3. As a matter of principle, the amount of data stored should be minimised. [well, the Identity Cards Act hints that isn't the plan] Full biometric images (other than photographs) should not be kept. Only non-unique digital representations of biometric images should be stored. Additional data accessed during enrolment and records of verification enquiries should not be retained. All data and systems should be protected by “state of the art” encryption technology.
4. Citizens should “own” their entry on any register in the sense that it should not be possible, other than for the purposes of national security, for any such data (to include digital representations of biometrics) to leave the register without their informed consent. Verification of identity should be performed without the release of data.
5. Enrolment processes should be different for individuals with different circumstances, and change over time so as to minimise costs and give citizens the simplest and most hassle-free experience consistent with the achievement of the published assurance targets.
6. In order to respond to consumer demand and achieve early realisation of economic and social benefits, the scheme should be capable of being rolled out at pace.
7. Citizens who lose cards or whose identity is compromised should be able to rely on their cards being replaced or their identity being repaired quickly and efficiently and in accordance with published service standards.
8. Technically the scheme’s systems should be closely aligned to those of the banks (both initially and in the future) so as to utilise their investment, de-risk the scheme’s development, and assist convergence to common standards across the ID assurance systems and processes deployed internationally by banks and other national ID card schemes.
9. To engage consumers’ hearts and minds on the scale required, enrolment and any tokens should be provided free of charge.
10. The market should play a role in delivering a universal ID assurance scheme. This will improve the ease with which consumers can use the scheme and minimise costs. I regard each aspect of these principles to be critical to the goal of creating the conditions for a consumer-driven universal ID assurance scheme to emerge and flourish.
I must say I don’t like the idea of citizens being called ‘consumers’.
But Crosby’s principles seem reasonable if what you want is a consumer- rather than Government-oriented scheme.
That is why his report was published yesterday so that it could be buried under the fuss over the European referendum.

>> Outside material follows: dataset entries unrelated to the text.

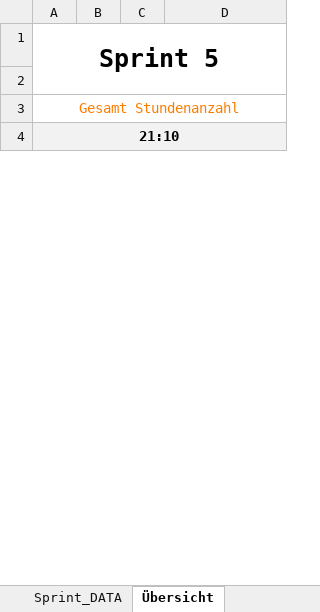
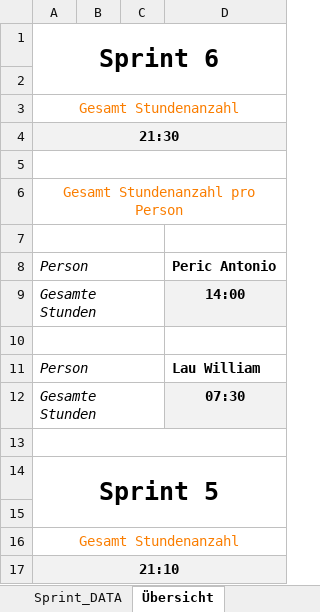
Before and after one commit to Team-Pv-Visualizer/PV-Visualizer, an Excel workbook: Documents/Sundenauzeichnung.xlsm, sheet Übersicht, drawn as a sheet; only a part is shown; values as stored, in another font and other column widths than the file's, no borders; the diff names each change by its address in the sheet, - before the commit and + after, or states it on an @@ line.

```diff
--- a/Documents/Sundenauzeichnung.xlsm (sheet Übersicht)
+++ b/Documents/Sundenauzeichnung.xlsm (sheet Übersicht)
+row 1: Sprint 6
+row 2: (empty)
+row 3: Gesamt Stundenanzahl
+row 4: 21:30
+row 5: (empty)
+row 6: Gesamt Stundenanzahl pro Person
+row 7: (empty)
+row 8: Person |  |  | Peric Antonio
+row 9: Gesamte Stunden |  |  | 14:00
+row 10: (empty)
+row 11: Person |  |  | Lau William
+row 12: Gesamte Stunden |  |  | 07:30
+row 13: (empty)
```
Also changed, not shown: sheet Sprint 6, formulas that keep their value, 5 other files.
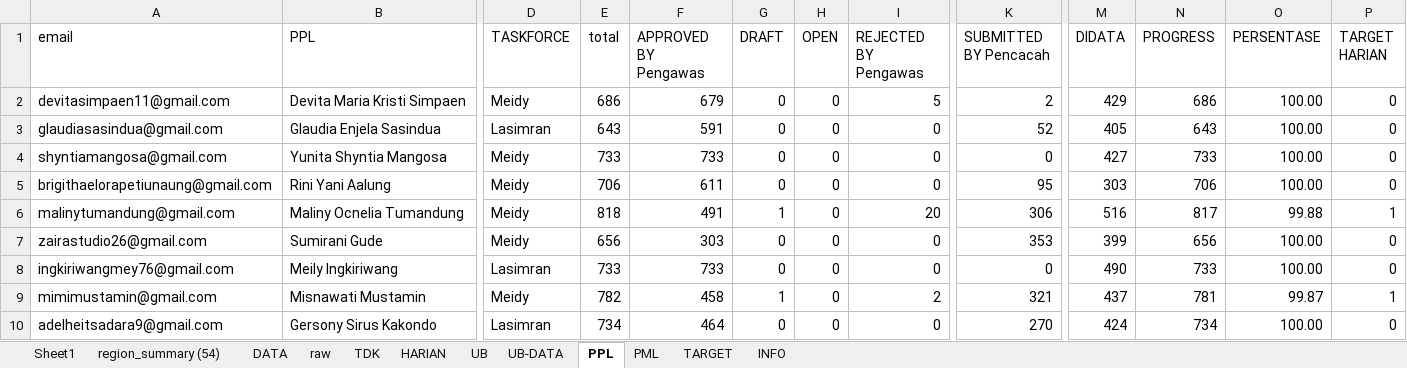
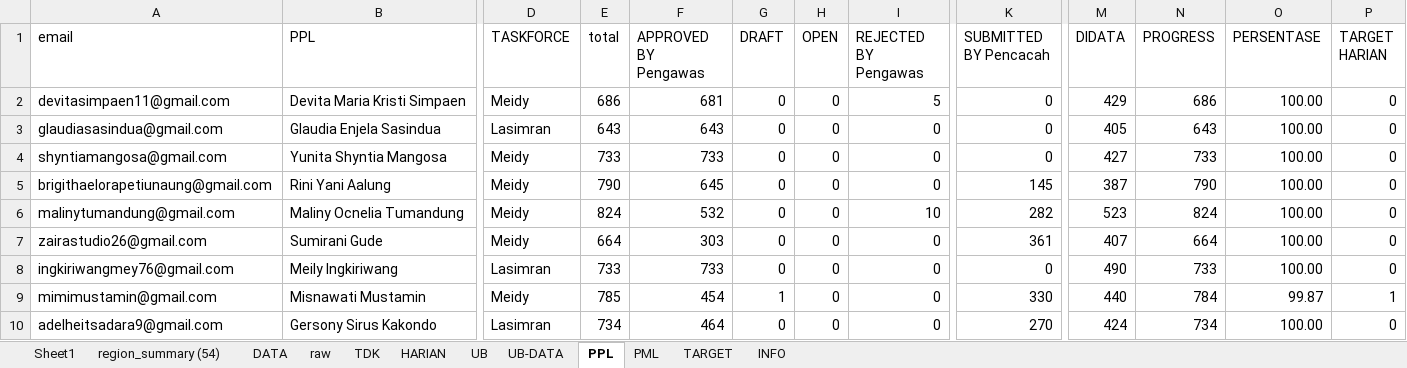
Before and after one commit to gaberielmanalu931/dashboard-petugas, an Excel workbook: mapping_petugas.xlsx, sheet PPL, drawn as a sheet; only a part is shown, gaps mark what is left out; values as stored, in another font and other column widths than the file's, no borders; the diff covers the shown part only; the diff names each change by its address in the sheet, - before the commit and + after, or states it on an @@ line.

```diff
--- a/mapping_petugas.xlsx (sheet PPL)
+++ b/mapping_petugas.xlsx (sheet PPL)
-F2 (APPROVED BY Pengawas): 679
+F2 (APPROVED BY Pengawas): 681
-K2 (SUBMITTED BY Pencacah): 2
+K2 (SUBMITTED BY Pencacah): 0
-F3 (APPROVED BY Pengawas): 591
+F3 (APPROVED BY Pengawas): 643
-K3 (SUBMITTED BY Pencacah): 52
+K3 (SUBMITTED BY Pencacah): 0
-E5 (total): 706
+E5 (total): 790
-F5 (APPROVED BY Pengawas): 611
+F5 (APPROVED BY Pengawas): 645
-K5 (SUBMITTED BY Pencacah): 95
+K5 (SUBMITTED BY Pencacah): 145
-M5 (DIDATA): 303
+M5 (DIDATA): 387
-N5 (PROGRESS): 706
+N5 (PROGRESS): 790
-E6 (total): 818
+E6 (total): 824
-F6 (APPROVED BY Pengawas): 491
+F6 (APPROVED BY Pengawas): 532
-G6 (DRAFT): 1
+G6 (DRAFT): 0
-I6 (REJECTED BY Pengawas): 20
+I6 (REJECTED BY Pengawas): 10
-K6 (SUBMITTED BY Pencacah): 306
+K6 (SUBMITTED BY Pencacah): 282
-M6 (DIDATA): 516
+M6 (DIDATA): 523
-N6 (PROGRESS): 817
+N6 (PROGRESS): 824
-O6 (PERSENTASE): 99.88
+O6 (PERSENTASE): 100.00
-P6 (TARGET HARIAN): 1
+P6 (TARGET HARIAN): 0
-E7 (total): 656
+E7 (total): 664
-K7 (SUBMITTED BY Pencacah): 353
+K7 (SUBMITTED BY Pencacah): 361
-M7 (DIDATA): 399
+M7 (DIDATA): 407
-N7 (PROGRESS): 656
+N7 (PROGRESS): 664
-E9 (total): 782
+E9 (total): 785
-F9 (APPROVED BY Pengawas): 458
+F9 (APPROVED BY Pengawas): 454
-I9 (REJECTED BY Pengawas): 2
+I9 (REJECTED BY Pengawas): 0
-K9 (SUBMITTED BY Pencacah): 321
+K9 (SUBMITTED BY Pencacah): 330
-M9 (DIDATA): 437
+M9 (DIDATA): 440
-N9 (PROGRESS): 781
+N9 (PROGRESS): 784
```
Also changed, not shown: 599 edited cells elsewhere in this sheet, sheet raw, sheet DATA, sheet HARIAN, sheet PML, sheet INFO.
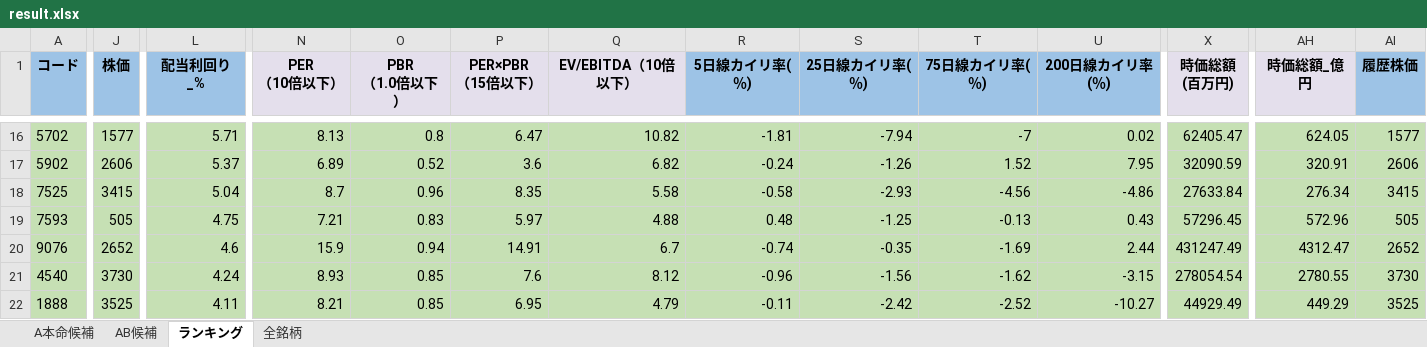
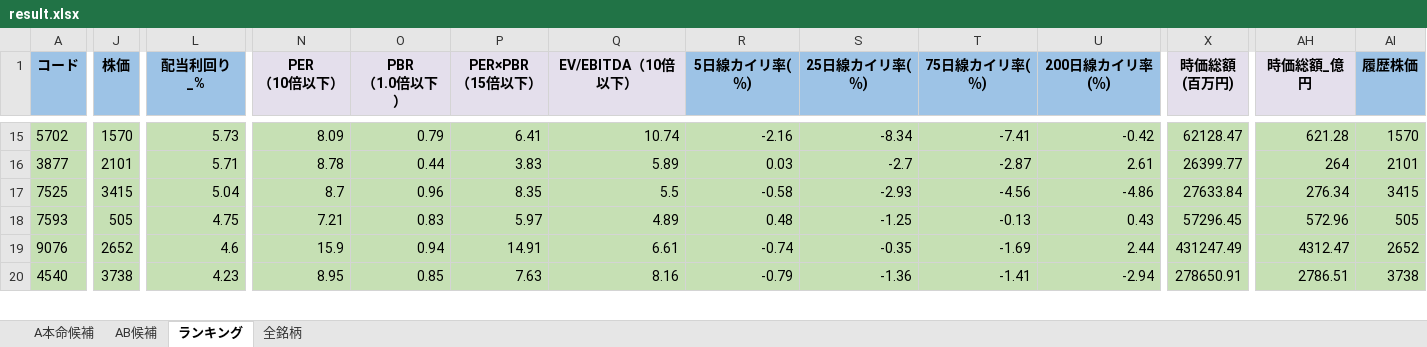
Before and after one commit to ku0909/screening, an Excel workbook: result.xlsx, sheet ランキング, drawn as a sheet; only a part is shown, gaps mark what is left out; values as stored, in another font and other column widths than the file's, no borders; removed rows and columns are numbered as before the commit, all else as after; rows hold the shown columns only; the diff covers the shown part only; the diff names each change by its address in the sheet, - before the commit and + after, or states it on an @@ line.

```diff
--- a/result.xlsx (sheet ランキング)
+++ b/result.xlsx (sheet ランキング)
-J15 (株価): 1577
+J15 (株価): 1570
-L15 (配当利回り_%): 5.71
+L15 (配当利回り_%): 5.73
-N15 (PER （10倍以下）): 8.13
+N15 (PER （10倍以下）): 8.09
-O15 (PBR （1.0倍以下）): 0.8
+O15 (PBR （1.0倍以下）): 0.79
-P15 (PER×PBR （15倍以下）): 6.47
+P15 (PER×PBR （15倍以下）): 6.41
-Q15 (EV/EBITDA（10倍以下）): 10.82
+Q15 (EV/EBITDA（10倍以下）): 10.74
-R15 (5日線カイリ率(％)): -1.81
+R15 (5日線カイリ率(％)): -2.16
-S15 (25日線カイリ率(％)): -7.94
+S15 (25日線カイリ率(％)): -8.34
-T15 (75日線カイリ率(％)): -7
+T15 (75日線カイリ率(％)): -7.41
-U15 (200日線カイリ率(％)): 0.02
+U15 (200日線カイリ率(％)): -0.42
-X15 (時価総額 (百万円)): 62405.47
+X15 (時価総額 (百万円)): 62128.47
-AH15 (時価総額_億円): 624.05
+AH15 (時価総額_億円): 621.28
-AI15 (履歴株価): 1577
+AI15 (履歴株価): 1570
-row 17: 5902 | 2606 | 5.37 | 6.89 | 0.52 | 3.6 | 6.82 | -0.24 | -1.26 | 1.52 | 7.95 | 32090.59 | 320.91 | 2606
+row 16: 3877 | 2101 | 5.71 | 8.78 | 0.44 | 3.83 | 5.89 | 0.03 | -2.7 | -2.87 | 2.61 | 26399.77 | 264 | 2101
-Q17 (EV/EBITDA（10倍以下）): 5.58
+Q17 (EV/EBITDA（10倍以下）): 5.5
-Q18 (EV/EBITDA（10倍以下）): 4.88
+Q18 (EV/EBITDA（10倍以下）): 4.89
-Q19 (EV/EBITDA（10倍以下）): 6.7
+Q19 (EV/EBITDA（10倍以下）): 6.61
-J20 (株価): 3730
+J20 (株価): 3738
-L20 (配当利回り_%): 4.24
+L20 (配当利回り_%): 4.23
-N20 (PER （10倍以下）): 8.93
+N20 (PER （10倍以下）): 8.95
-P20 (PER×PBR （15倍以下）): 7.6
+P20 (PER×PBR （15倍以下）): 7.63
-Q20 (EV/EBITDA（10倍以下）): 8.12
+Q20 (EV/EBITDA（10倍以下）): 8.16
-R20 (5日線カイリ率(％)): -0.96
+R20 (5日線カイリ率(％)): -0.79
-S20 (25日線カイリ率(％)): -1.56
+S20 (25日線カイリ率(％)): -1.36
-T20 (75日線カイリ率(％)): -1.62
+T20 (75日線カイリ率(％)): -1.41
-U20 (200日線カイリ率(％)): -3.15
+U20 (200日線カイリ率(％)): -2.94
-X20 (時価総額 (百万円)): 278054.54
+X20 (時価総額 (百万円)): 278650.91
-AH20 (時価総額_億円): 2780.55
+AH20 (時価総額_億円): 2786.51
-AI20 (履歴株価): 3730
+AI20 (履歴株価): 3738
-row 22: 1888 | 3525 | 4.11 | 8.21 | 0.85 | 6.95 | 4.79 | -0.11 | -2.42 | -2.52 | -10.27 | 44929.49 | 449.29 | 3525
```
Also changed, not shown: 11 added rows, 10 removed rows and 546 edited cells elsewhere in this sheet, sheet 全銘柄, sheet AB候補, sheet A本命候補, 1 other file.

Government lawyers have asked the High Court to throw out a ruling to publish Gateway reviews into the progress of the government’s ID cards project on the basis of a piece of 319-year-old English legislation.
The hearing is seen as a test case on whether Gateway reviews – independent assessments of high- and medium-risk IT projects at critical stages – should be subject to public scrutiny.
If the judge accepts the case put forward by government lawyers, and he has indicated that he may, Gateway reviews on ID cards and other major schemes will remain secret for at least another six months, and possibly much longer.
The government is using the 1689 Bill of Rights, which lays down the principles of parliamentary supremacy, as a central argument in its legal battle to prevent Gateway reviews becoming public. The case will decide whether a ruling by the Information Tribunal that Gateway reviews on ID cards be published should stand.
The OGC’s barrister Jonathan Swift asked judge Stanley Brunton to reject the ruling that the reviews should be made public, in the High Court last week.
Swift said Parliamentary Privilege granted by the 1689 Bill of Rights stopped the courts from questioning or examining parliamentary proceedings. [this is my emphasis]
This could undermine the Information Tribunal’s ruling, which relied heavily on an investigation into Gateway reviews by the House of Commons Work and Pensions Committee.
Swift – who was backed by Martin Chamberlain, a lawyer representing the speaker of the House of Commons – said the tribunal was wrong to quote extensively from the committee’s report.
SpyBlog has a history of the OGC FOIA requests in question. Note that two neutral decision-makers (ICO and Information Tribunal) separately ruled that the FOIA requests should be complied with.
Justice Minister Michael Wills recently made “a speech on the need for a national debate on constitutional reform to inform discussions about the new Bill of Rights and Responsibilities.“
Full of the usual waffle – with some worrying arguments against the rule of law – but the following was interesting:
the debate that will shortly begin on the Bill of Rights and Responsibilities can only make sense in the context of the wider debate about power in our society. Where it resides. Where it should reside. How it should be distributed. How we should decide how it should be distributed. Who should decide how it should be distributed.
I think it’s clear where the Government believes power should reside and who decides how it should be distributed, don’t you?